· Trump is trying to expand the military even more by creating a new branch of Space Operations Force without Congressional approval.
· Trump also launched a strike on Syria without Congressional approval. The strike killed more than 80 civilians, including women and children.
· Trump also rolled back various limits on drone strikes and commando raids that President Obama put in place to increase vetting and limit civilian casualties.
· Perhaps because of that rollback, monthly US drone strikes quadrupled Under Trump, and the administration has only acknowledged 20 percent of its total reported drone strikes. In addition, the U.S. admitted to killing between 2,867 and 3,138 people in strikes conducted in countries like Pakistan, Somalia, and Yemen.
· Trump admitted that he did not sign off on an attack in Niger that killed four US soldiers. Instead, he abdicated his responsibility to generals.
· Under Trump, the U.S. Air Force is preparing to put nuclear-armed bombers back on 24-hour ready alert, a status not seen since the Cold War ended in 1991.
· The nuclear threat doesn’t stop there: The Pentagon has pushed for using nuclear weapons in retaliation for things like cyberattacks.
· For only the second time since 9/11, the American defense secretary didn’t visit U.S. troops in a war zone during December, breaking a long-standing tradition of personally and publicly thanking service members in combat who are separated from their families during the holiday season.
· Trump also signed the largest arms deal in American history with Saudi Arabia, which is expected to use some of the weapons in military intervention in Yemen where Saudi Arabia has already been accused of war crimes. Some have suggested that this arms deal makes the United States complicit in those war crimes and genocide by supplying the weapons.
· If one deal with human rights abusers wasn’t enough, Trump also lifted all human rights conditions on a major sale of F-16 fighter jets and other arms to Bahrain,
· In a continued blurring between military and local police and the continued militarization of police forces, Trump has made it easier for local police departments to get military equipment such as 18-ton vehicles that are designed to withstand bombs, bullets, mines, and grenades. And perhaps protesters. Trump’s executive order rolls back reforms by President Obama that banned police departments from having certain equipment and placed restrictions on others.
· He also told police officers nationwide to “not be too nice” and encouraged police officers to treat suspects violently. Perhaps this explains why police killings substantially increased since Trump took office?
· Even though crime rates are at historic lows, Trump continually lies about rates increasing and signed three “tough on crime” executive orders that essentially set up a path to enact tough criminal justice policies that have failed in the past.
· The attorney general revoked a memo from President Obama that directed federal prosecutors to use discretion when making decisions about charging drug cases. He replaced that memo with one ordering attorneys to charge the most serious offenses, which will lead to more and longer prison terms for drug offenses. He also withdrew another memo that deprioritized marijuana for prosecution in states where it’s been legalized. Some have seen this as a direct attack on “liberal” California.
· The attorney general also reversed President Obama’s policy on phasing out private prisons.

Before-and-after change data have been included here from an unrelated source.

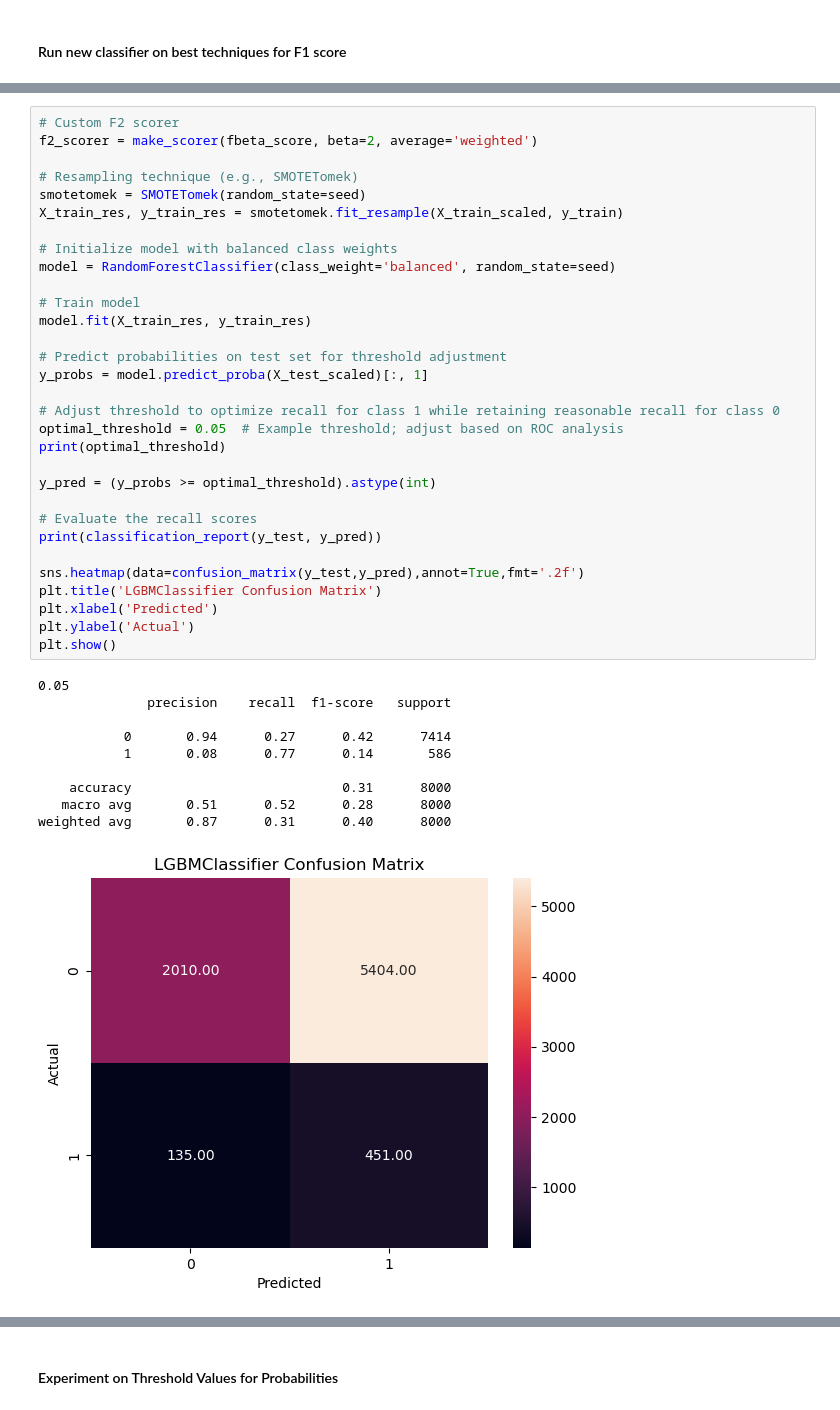
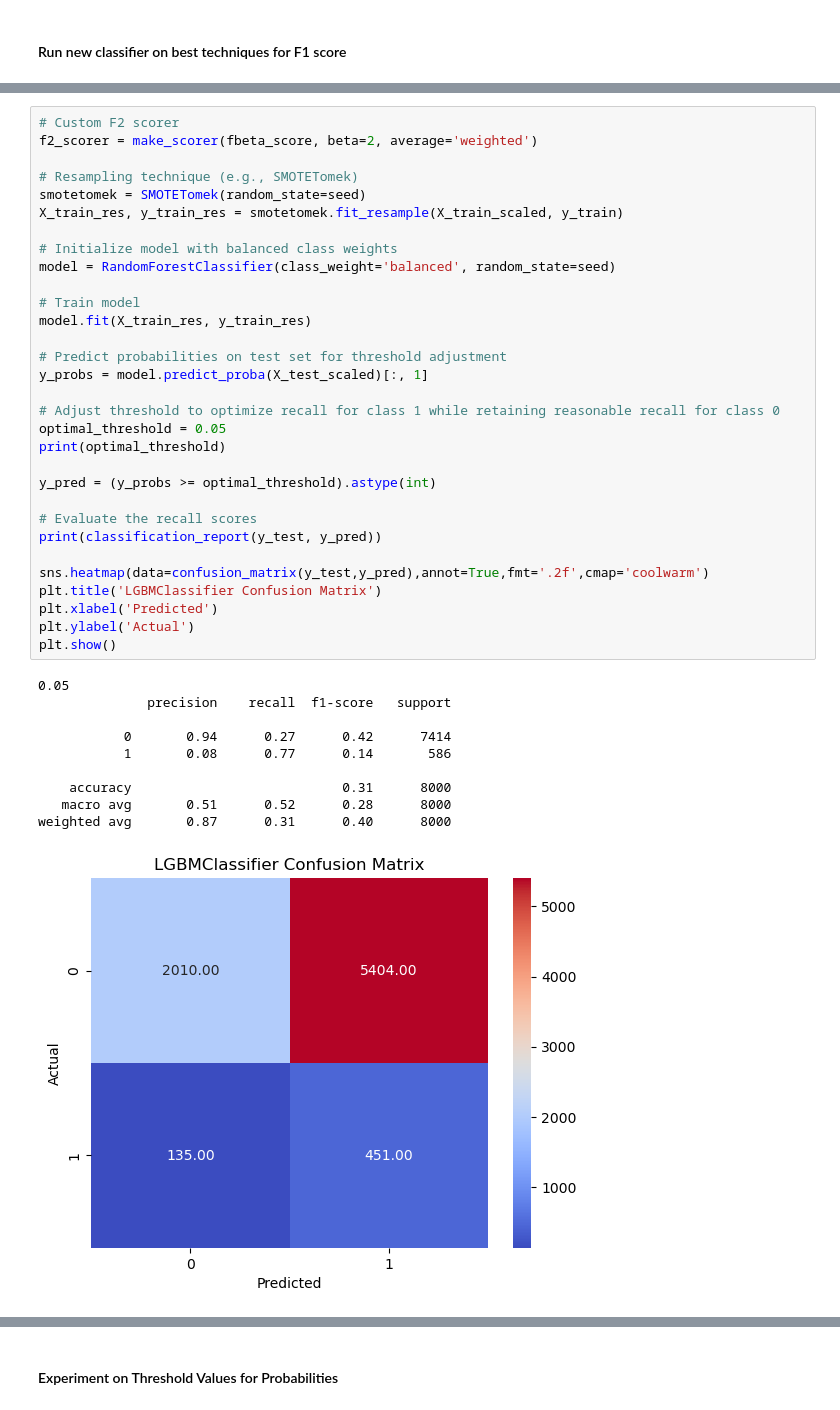
Before and after one commit to sralter/term_deposit_marketing, a Jupyter notebook: project2_modeling.ipynb, the cells around one changed output, grey strips where cells are left out. Drawn from its saved outputs; the diff is of its cells as text.

```diff
--- a/project2_modeling.ipynb
+++ b/project2_modeling.ipynb
@@ -1713,34 +1713,34 @@ X_train_res, y_train_res = smotetomek.fit_resample(X_train_scaled, y_train)
 model = RandomForestClassifier(class_weight='balanced', random_state=seed)
 
 # Train model
 model.fit(X_train_res, y_train_res)
 
 # Predict probabilities on test set for threshold adjustment
 y_probs = model.predict_proba(X_test_scaled)[:, 1]
 
 # Adjust threshold to optimize recall for class 1 while retaining reasonable recall for class 0
-optimal_threshold = 0.05  # Example threshold; adjust based on ROC analysis
+optimal_threshold = 0.05
 print(optimal_threshold)
 
 y_pred = (y_probs >= optimal_threshold).astype(int)
 
 # Evaluate the recall scores
 print(classification_report(y_test, y_pred))
 
-sns.heatmap(data=confusion_matrix(y_test,y_pred),annot=True,fmt='.2f')
+sns.heatmap(data=confusion_matrix(y_test,y_pred),annot=True,fmt='.2f',cmap='coolwarm')
 plt.title('LGBMClassifier Confusion Matrix')
 plt.xlabel('Predicted')
 plt.ylabel('Actual')
 plt.show()
 # %% [output]
 0.05
               precision    recall  f1-score   support
 
            0       0.94      0.27      0.42      7414
            1       0.08      0.77      0.14       586
 
     accuracy                           0.31      8000
    macro avg       0.51      0.52      0.28      8000
 weighted avg       0.87      0.31      0.40      8000
-[figure, old version]
+[figure, new version]
 # %%
```
Also changed, not shown: parts of 15 cells of this notebook.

· But he’s not that serious about reducing crime. Trump’s DOJ targeted roll-backs for the Office of Community Oriented Policing Services (COPS Office) Collaborative Reform Initiative for Technical Assistance, which was intended to identify problems in police departments.
· Trump’s Department of Justice re-established a criminal asset seizure program that had been limited because of its ease of abuse of the system and violations of due process.
The next article will cover Trump’s impacts on the world and foreign affairs.